Version comparison data:
⁂

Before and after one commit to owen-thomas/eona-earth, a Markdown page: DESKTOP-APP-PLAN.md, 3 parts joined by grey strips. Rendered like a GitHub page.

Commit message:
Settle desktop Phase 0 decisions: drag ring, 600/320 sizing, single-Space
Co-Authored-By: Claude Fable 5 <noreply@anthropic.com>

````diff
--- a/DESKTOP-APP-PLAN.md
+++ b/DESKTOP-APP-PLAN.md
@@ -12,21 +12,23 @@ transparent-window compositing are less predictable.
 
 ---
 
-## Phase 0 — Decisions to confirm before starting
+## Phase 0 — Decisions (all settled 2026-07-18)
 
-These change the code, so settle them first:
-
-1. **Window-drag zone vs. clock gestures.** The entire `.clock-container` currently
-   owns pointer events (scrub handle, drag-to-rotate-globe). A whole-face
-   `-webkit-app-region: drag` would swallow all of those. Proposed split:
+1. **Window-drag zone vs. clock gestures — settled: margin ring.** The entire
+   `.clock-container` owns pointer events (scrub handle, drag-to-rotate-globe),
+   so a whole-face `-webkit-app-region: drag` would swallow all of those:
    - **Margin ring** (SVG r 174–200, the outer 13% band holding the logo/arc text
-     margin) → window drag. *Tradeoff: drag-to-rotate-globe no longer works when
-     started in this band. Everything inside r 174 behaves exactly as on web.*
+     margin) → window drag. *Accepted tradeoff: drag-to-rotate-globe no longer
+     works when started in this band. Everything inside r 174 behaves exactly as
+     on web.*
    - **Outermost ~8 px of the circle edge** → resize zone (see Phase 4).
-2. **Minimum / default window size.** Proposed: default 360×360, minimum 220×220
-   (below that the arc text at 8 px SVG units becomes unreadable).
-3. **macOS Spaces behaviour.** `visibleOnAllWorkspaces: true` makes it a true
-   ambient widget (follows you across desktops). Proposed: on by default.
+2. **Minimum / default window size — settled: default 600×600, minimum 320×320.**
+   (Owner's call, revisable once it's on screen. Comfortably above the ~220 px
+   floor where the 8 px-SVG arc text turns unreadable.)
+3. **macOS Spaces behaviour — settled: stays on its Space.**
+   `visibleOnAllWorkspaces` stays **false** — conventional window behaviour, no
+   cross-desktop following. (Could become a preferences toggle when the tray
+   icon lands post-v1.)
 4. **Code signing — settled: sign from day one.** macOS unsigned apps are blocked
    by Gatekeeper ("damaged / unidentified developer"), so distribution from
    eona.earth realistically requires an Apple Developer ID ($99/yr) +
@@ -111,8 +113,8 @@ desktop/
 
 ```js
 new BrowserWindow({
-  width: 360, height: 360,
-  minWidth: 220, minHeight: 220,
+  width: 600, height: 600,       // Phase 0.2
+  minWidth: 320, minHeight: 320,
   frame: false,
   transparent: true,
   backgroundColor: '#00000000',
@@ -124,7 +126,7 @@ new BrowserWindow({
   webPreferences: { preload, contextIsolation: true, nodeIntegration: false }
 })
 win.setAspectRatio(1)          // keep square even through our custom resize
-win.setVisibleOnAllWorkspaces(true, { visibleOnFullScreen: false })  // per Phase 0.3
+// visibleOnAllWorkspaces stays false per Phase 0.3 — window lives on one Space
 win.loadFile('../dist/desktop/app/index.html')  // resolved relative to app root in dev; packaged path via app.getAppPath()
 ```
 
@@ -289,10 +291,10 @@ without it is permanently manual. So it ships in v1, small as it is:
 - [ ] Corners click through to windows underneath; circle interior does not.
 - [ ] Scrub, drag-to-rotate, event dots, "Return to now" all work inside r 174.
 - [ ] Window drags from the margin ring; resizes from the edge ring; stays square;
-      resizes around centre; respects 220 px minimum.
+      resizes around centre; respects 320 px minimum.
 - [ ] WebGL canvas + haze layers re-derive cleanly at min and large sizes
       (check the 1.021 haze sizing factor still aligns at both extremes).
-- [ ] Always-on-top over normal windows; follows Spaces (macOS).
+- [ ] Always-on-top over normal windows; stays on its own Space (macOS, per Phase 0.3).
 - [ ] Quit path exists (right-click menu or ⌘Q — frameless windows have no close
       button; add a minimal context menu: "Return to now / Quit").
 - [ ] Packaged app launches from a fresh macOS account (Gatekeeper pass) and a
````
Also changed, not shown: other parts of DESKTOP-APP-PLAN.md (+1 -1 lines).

⁂

Repeat all entries. Match them exactly.

Expected answer:
Before and after one commit to owen-thomas/eona-earth, a Markdown page: DESKTOP-APP-PLAN.md, 3 parts joined by grey strips. Rendered like a GitHub page.

Commit message:
Settle desktop Phase 0 decisions: drag ring, 600/320 sizing, single-Space
Co-Authored-By: Claude Fable 5 <noreply@anthropic.com>

````diff
--- a/DESKTOP-APP-PLAN.md
+++ b/DESKTOP-APP-PLAN.md
@@ -12,21 +12,23 @@ transparent-window compositing are less predictable.
 
 ---
 
-## Phase 0 — Decisions to confirm before starting
+## Phase 0 — Decisions (all settled 2026-07-18)
 
-These change the code, so settle them first:
-
-1. **Window-drag zone vs. clock gestures.** The entire `.clock-container` currently
-   owns pointer events (scrub handle, drag-to-rotate-globe). A whole-face
-   `-webkit-app-region: drag` would swallow all of those. Proposed split:
+1. **Window-drag zone vs. clock gestures — settled: margin ring.** The entire
+   `.clock-container` owns pointer events (scrub handle, drag-to-rotate-globe),
+   so a whole-face `-webkit-app-region: drag` would swallow all of those:
    - **Margin ring** (SVG r 174–200, the outer 13% band holding the logo/arc text
-     margin) → window drag. *Tradeoff: drag-to-rotate-globe no longer works when
-     started in this band. Everything inside r 174 behaves exactly as on web.*
+     margin) → window drag. *Accepted tradeoff: drag-to-rotate-globe no longer
+     works when started in this band. Everything inside r 174 behaves exactly as
+     on web.*
    - **Outermost ~8 px of the circle edge** → resize zone (see Phase 4).
-2. **Minimum / default window size.** Proposed: default 360×360, minimum 220×220
-   (below that the arc text at 8 px SVG units becomes unreadable).
-3. **macOS Spaces behaviour.** `visibleOnAllWorkspaces: true` makes it a true
-   ambient widget (follows you across desktops). Proposed: on by default.
+2. **Minimum / default window size — settled: default 600×600, minimum 320×320.**
+   (Owner's call, revisable once it's on screen. Comfortably above the ~220 px
+   floor where the 8 px-SVG arc text turns unreadable.)
+3. **macOS Spaces behaviour — settled: stays on its Space.**
+   `visibleOnAllWorkspaces` stays **false** — conventional window behaviour, no
+   cross-desktop following. (Could become a preferences toggle when the tray
+   icon lands post-v1.)
 4. **Code signing — settled: sign from day one.** macOS unsigned apps are blocked
    by Gatekeeper ("damaged / unidentified developer"), so distribution from
    eona.earth realistically requires an Apple Developer ID ($99/yr) +
@@ -111,8 +113,8 @@ desktop/
 
 ```js
 new BrowserWindow({
-  width: 360, height: 360,
-  minWidth: 220, minHeight: 220,
+  width: 600, height: 600,       // Phase 0.2
+  minWidth: 320, minHeight: 320,
   frame: false,
   transparent: true,
   backgroundColor: '#00000000',
@@ -124,7 +126,7 @@ new BrowserWindow({
   webPreferences: { preload, contextIsolation: true, nodeIntegration: false }
 })
 win.setAspectRatio(1)          // keep square even through our custom resize
-win.setVisibleOnAllWorkspaces(true, { visibleOnFullScreen: false })  // per Phase 0.3
+// visibleOnAllWorkspaces stays false per Phase 0.3 — window lives on one Space
 win.loadFile('../dist/desktop/app/index.html')  // resolved relative to app root in dev; packaged path via app.getAppPath()
 ```
 
@@ -289,10 +291,10 @@ without it is permanently manual. So it ships in v1, small as it is:
 - [ ] Corners click through to windows underneath; circle interior does not.
 - [ ] Scrub, drag-to-rotate, event dots, "Return to now" all work inside r 174.
 - [ ] Window drags from the margin ring; resizes from the edge ring; stays square;
-      resizes around centre; respects 220 px minimum.
+      resizes around centre; respects 320 px minimum.
 - [ ] WebGL canvas + haze layers re-derive cleanly at min and large sizes
       (check the 1.021 haze sizing factor still aligns at both extremes).
-- [ ] Always-on-top over normal windows; follows Spaces (macOS).
+- [ ] Always-on-top over normal windows; stays on its own Space (macOS, per Phase 0.3).
 - [ ] Quit path exists (right-click menu or ⌘Q — frameless windows have no close
       button; add a minimal context menu: "Return to now / Quit").
 - [ ] Packaged app launches from a fresh macOS account (Gatekeeper pass) and a
````
Also changed, not shown: other parts of DESKTOP-APP-PLAN.md (+1 -1 lines).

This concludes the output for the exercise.